Implications of New Jersey's DWI law
|Outline by Kenneth Vercammen|
First offender penalties increased P.L. 2003, CHAPTER 314
Previously, a person who drives with a blood alcohol concentration (BAC) of 0.10% or higher is considered guilty of drunk driving. The New Law, effective January 20, 2004, reduces the BAC that constitutes drunk driving to 0.08%. The basis for this reduction was that the federal government has statutorily mandated that each state establish driving with a BAC of 0.08% or higher as its per se drunk driving offense. Any state that fails to pass such a law will lose a percentage of its federal highway funding.
Under the Law's provisions, if the offender's BAC is 0.08% or higher but less than 0.10%, or if the offender operates a motor vehicle under the influence of intoxicating liquor, or if the offender permits another person under the influence of intoxicating liquor or with a BAC of 0.08% to 0.10% to operate a motor vehicle, the fine imposed would be $250 to $400 and the license suspension would be for three months.
The new law requires persons convicted of a third or subsequent drunk driving offense to be sentenced to a mandatory 180-day term of imprisonment in a county jail or workhouse, but provides that the court may reduce the term of imprisonment for each day, up to a total of 90 days, that the person participates in an alcohol inpatient rehabilitation program approved by the Intoxicated Driver Resource Center (IDRC).
Under old law, persons convicted of a third or subsequent offense of drunk driving are subject to 180 days imprisonment, except that the court may reduce this term by up to 90 days for each day served performing community service. Furthermore, these offenders may not be required to serve their term of imprisonment in the county jail or workhouse, but may serve such imprisonment in an inpatient rehabilitation program.

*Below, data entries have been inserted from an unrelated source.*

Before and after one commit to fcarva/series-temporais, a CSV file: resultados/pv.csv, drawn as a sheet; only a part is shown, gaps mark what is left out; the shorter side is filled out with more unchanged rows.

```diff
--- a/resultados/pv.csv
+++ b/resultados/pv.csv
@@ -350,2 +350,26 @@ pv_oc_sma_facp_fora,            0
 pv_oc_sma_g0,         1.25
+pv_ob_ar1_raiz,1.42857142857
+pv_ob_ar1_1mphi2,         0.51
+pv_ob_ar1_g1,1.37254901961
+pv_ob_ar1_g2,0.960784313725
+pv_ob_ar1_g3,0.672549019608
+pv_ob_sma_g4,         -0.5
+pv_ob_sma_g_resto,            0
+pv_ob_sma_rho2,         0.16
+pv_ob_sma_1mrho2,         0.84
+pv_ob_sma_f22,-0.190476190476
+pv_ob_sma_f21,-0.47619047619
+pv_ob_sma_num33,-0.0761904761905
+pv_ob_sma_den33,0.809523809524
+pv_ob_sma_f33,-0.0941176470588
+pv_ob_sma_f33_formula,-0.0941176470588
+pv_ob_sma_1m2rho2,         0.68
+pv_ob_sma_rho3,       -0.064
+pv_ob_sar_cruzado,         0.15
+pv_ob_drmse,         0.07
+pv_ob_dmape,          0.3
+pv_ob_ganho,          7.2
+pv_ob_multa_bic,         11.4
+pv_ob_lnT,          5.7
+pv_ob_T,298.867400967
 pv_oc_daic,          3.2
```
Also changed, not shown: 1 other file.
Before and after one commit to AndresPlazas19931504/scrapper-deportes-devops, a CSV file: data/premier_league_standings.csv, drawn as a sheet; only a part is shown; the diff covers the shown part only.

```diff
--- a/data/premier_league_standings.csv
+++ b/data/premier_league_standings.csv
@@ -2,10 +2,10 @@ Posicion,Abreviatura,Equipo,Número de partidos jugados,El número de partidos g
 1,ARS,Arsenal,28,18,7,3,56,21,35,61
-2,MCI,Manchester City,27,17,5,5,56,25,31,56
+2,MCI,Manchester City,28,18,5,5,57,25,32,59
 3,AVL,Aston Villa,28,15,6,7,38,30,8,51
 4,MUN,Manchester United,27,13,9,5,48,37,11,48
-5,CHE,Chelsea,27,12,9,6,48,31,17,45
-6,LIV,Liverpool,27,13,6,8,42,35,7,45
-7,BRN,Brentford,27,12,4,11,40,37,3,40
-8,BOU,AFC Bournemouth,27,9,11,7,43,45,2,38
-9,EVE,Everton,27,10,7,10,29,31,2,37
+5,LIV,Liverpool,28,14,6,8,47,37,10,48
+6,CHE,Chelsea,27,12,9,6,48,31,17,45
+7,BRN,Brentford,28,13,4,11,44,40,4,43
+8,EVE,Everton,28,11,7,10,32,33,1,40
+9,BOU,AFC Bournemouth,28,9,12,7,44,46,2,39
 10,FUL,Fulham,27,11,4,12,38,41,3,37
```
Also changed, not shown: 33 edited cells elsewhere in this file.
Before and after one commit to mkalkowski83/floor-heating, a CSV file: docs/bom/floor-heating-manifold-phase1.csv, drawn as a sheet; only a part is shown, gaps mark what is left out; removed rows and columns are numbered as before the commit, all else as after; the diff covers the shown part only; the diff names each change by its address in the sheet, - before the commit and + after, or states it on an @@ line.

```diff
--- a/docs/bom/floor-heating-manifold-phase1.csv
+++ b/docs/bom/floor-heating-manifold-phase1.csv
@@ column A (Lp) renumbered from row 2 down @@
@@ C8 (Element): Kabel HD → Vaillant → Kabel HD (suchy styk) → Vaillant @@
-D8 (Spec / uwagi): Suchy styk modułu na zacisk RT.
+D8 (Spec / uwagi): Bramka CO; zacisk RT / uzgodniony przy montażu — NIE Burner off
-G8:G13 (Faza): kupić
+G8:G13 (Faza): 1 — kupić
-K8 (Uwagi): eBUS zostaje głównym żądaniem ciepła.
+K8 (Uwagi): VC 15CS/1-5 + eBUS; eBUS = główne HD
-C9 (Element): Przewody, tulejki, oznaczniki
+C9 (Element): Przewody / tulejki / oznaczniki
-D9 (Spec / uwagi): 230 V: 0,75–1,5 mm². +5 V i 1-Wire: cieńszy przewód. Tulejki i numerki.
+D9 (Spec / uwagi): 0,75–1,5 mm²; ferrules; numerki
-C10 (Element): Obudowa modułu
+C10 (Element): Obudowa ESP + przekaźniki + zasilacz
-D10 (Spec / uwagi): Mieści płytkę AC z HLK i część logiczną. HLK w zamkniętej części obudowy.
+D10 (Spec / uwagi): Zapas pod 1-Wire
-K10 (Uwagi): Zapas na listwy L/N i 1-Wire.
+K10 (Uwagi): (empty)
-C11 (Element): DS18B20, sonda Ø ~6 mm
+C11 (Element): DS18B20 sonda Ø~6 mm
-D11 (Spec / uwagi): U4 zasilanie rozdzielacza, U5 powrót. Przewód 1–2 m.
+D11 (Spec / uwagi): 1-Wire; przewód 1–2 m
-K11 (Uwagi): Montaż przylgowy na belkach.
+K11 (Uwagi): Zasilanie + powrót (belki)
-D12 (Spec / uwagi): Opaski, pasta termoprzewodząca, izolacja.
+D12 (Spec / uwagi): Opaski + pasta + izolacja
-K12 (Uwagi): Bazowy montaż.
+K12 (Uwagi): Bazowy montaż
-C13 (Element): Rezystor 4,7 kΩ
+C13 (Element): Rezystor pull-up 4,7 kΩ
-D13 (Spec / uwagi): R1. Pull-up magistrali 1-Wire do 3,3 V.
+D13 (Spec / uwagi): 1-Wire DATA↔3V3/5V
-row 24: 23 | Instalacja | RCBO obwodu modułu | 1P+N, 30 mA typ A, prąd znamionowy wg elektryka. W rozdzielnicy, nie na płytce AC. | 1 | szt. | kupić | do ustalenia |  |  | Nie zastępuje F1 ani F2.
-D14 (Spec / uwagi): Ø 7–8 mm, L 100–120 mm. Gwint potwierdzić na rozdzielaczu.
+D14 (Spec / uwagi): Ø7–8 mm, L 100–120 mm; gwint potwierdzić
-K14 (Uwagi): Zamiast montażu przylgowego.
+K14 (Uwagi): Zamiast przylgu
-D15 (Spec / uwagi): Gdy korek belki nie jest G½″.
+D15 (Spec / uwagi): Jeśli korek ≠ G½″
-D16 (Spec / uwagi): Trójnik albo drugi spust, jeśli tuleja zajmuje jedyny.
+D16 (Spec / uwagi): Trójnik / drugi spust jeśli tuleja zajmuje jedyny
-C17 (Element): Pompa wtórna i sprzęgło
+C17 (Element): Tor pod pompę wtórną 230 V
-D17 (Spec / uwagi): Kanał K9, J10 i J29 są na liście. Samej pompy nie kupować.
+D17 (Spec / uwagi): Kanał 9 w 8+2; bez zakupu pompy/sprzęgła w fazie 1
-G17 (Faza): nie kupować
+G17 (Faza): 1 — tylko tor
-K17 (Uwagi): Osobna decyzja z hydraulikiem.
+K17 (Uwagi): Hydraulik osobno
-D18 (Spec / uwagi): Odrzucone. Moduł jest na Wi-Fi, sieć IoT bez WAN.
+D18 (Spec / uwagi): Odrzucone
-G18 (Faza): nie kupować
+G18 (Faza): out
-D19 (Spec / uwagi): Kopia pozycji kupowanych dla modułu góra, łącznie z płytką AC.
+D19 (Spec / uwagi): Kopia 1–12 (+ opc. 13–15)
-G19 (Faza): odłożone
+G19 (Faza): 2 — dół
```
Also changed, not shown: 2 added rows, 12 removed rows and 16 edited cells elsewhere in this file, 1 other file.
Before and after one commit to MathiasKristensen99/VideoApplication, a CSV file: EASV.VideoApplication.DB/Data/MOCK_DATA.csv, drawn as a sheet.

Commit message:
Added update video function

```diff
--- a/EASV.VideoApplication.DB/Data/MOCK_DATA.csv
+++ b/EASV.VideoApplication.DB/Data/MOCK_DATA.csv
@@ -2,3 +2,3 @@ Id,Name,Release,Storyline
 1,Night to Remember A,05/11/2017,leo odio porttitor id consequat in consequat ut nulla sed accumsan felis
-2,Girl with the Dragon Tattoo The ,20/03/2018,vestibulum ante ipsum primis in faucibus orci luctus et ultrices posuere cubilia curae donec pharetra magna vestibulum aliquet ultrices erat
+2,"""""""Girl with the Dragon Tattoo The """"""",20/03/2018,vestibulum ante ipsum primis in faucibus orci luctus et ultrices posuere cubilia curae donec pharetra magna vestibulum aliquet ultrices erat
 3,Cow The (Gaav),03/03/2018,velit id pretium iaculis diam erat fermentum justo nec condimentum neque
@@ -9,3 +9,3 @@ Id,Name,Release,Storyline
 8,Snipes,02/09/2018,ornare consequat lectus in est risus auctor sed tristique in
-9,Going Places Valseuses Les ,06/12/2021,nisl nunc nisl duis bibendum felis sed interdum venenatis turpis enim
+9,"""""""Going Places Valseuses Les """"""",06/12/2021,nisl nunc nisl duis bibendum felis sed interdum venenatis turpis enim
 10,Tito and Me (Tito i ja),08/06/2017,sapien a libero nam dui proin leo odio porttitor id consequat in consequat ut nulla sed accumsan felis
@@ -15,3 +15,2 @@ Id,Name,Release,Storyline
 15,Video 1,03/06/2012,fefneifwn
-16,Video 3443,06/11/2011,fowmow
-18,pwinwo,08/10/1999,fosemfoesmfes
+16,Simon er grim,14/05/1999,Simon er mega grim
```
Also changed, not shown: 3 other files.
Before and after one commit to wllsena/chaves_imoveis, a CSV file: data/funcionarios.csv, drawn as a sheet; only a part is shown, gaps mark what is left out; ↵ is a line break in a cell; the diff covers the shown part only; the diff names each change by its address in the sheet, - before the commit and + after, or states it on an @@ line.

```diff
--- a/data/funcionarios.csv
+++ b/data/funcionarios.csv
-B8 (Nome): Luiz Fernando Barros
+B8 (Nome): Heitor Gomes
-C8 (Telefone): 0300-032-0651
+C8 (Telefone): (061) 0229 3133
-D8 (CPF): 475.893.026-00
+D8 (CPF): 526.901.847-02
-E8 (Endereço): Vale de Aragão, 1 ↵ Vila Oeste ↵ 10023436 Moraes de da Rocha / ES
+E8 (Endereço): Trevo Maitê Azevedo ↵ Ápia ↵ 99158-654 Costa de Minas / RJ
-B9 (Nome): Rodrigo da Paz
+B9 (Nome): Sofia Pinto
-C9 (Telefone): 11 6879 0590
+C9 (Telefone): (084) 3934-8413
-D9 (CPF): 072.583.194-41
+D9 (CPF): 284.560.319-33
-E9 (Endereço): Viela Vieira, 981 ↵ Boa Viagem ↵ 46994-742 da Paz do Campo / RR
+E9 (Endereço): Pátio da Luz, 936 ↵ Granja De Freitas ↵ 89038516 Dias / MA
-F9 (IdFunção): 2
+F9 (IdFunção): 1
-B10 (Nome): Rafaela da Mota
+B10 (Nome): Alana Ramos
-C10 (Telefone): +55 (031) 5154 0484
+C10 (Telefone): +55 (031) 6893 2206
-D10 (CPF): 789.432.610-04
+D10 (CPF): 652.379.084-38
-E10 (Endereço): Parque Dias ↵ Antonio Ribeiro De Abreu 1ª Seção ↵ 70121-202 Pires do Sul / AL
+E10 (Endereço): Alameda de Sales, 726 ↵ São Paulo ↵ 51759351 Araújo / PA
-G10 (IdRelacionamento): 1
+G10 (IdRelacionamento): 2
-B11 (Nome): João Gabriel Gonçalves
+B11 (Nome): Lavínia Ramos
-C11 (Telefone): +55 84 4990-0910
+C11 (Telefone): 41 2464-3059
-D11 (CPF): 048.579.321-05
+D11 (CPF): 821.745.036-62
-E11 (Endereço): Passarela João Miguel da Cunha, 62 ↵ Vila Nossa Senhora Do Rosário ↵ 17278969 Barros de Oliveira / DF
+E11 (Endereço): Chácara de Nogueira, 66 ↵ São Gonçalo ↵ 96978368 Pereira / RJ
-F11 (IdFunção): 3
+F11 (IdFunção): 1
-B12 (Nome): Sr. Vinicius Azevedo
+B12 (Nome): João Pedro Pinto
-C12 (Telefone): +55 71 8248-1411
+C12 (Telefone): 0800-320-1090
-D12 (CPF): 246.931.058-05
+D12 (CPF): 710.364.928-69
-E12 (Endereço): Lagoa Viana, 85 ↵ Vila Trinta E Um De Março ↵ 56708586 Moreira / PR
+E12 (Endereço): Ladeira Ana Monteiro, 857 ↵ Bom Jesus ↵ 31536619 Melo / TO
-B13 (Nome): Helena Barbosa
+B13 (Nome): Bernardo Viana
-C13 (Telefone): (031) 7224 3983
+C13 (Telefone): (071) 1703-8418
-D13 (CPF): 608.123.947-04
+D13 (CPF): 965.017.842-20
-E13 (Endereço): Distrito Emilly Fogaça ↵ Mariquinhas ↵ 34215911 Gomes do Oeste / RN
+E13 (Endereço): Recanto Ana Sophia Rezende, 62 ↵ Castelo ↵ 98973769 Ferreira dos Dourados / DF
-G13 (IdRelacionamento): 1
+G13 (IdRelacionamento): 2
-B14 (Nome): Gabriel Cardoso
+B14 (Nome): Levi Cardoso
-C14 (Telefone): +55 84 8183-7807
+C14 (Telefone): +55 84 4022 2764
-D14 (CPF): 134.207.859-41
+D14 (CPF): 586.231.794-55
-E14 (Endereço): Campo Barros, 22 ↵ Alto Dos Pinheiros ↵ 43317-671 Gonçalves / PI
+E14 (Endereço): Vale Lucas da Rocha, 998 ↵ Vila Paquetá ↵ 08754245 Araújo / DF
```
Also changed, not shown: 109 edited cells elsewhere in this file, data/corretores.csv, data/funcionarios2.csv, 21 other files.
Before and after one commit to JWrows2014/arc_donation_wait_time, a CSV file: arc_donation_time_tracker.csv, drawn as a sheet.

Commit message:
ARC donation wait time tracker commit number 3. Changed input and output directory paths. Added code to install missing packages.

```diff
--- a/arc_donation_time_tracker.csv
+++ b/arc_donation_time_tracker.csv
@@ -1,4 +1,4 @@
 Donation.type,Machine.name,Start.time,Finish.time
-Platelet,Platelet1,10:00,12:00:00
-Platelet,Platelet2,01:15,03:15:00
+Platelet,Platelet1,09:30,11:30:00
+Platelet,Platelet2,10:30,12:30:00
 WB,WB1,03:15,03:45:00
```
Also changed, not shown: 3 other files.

New REFUSAL Law- Persons who refuse to submit to a test lose their driver's license for seven months to one year for a first offense. Sentence can be concurrent or consecutive.
Previously, persons who commit a first offense of refusing to submit to a breathalyzer test after being arrested for drunk driving lose their license for six months. This bill would increase this period of license suspension to seven months to one year so that a first time offender would receive the same penalties that a drunk driver with a BAC of 0.10% receives.